WORK TASK = Please work out how many of the lines below include "memoria". Only the number should be given.

RECORDS =
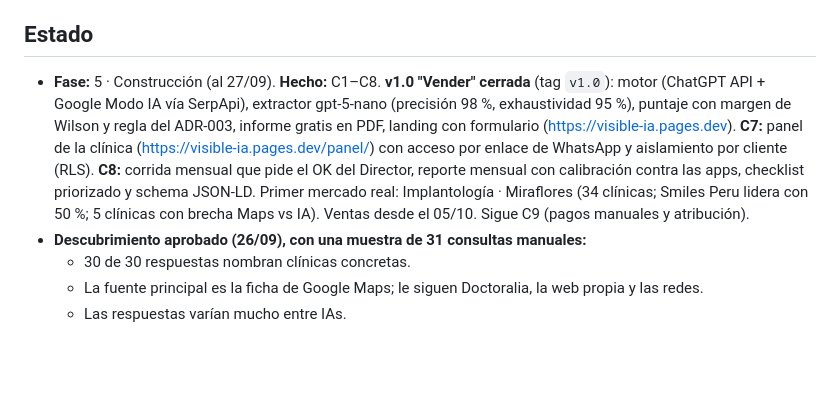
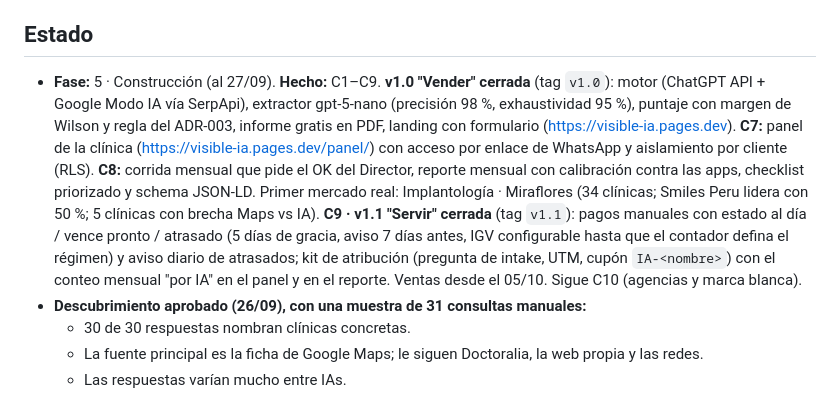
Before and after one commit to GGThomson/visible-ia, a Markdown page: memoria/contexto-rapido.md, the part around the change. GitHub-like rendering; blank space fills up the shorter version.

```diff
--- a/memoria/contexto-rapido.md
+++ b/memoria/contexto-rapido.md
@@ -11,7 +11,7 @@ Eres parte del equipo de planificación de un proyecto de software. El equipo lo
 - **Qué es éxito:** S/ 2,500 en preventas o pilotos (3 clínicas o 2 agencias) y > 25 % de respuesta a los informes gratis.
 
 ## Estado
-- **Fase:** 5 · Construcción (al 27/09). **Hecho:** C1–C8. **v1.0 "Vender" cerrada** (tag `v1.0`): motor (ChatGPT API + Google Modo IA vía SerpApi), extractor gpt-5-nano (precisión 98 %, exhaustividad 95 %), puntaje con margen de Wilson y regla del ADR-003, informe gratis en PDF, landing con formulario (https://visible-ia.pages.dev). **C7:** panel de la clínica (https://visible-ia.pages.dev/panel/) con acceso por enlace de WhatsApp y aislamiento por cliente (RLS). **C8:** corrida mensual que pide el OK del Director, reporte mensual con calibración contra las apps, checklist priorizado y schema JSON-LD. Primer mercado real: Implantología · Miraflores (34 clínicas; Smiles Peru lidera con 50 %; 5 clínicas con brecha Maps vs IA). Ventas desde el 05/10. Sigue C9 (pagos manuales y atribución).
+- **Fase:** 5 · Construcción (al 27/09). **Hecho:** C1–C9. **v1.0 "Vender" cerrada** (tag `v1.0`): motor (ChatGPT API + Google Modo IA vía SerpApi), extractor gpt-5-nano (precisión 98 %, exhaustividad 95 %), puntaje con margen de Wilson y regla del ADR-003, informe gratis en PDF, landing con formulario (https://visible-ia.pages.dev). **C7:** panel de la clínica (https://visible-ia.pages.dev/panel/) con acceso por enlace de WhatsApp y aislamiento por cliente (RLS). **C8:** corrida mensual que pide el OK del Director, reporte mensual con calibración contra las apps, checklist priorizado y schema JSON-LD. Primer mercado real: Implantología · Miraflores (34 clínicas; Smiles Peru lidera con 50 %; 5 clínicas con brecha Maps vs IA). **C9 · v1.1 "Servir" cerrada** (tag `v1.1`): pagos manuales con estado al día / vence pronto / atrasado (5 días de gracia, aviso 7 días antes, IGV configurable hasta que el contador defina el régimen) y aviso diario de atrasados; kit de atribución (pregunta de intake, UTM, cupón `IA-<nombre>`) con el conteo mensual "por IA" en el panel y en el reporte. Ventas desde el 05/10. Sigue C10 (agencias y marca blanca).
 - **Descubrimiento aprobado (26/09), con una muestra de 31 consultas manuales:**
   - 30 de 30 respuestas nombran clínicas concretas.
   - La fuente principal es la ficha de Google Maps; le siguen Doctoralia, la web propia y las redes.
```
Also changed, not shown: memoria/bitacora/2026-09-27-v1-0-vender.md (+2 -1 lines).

RESULT BELOW = 4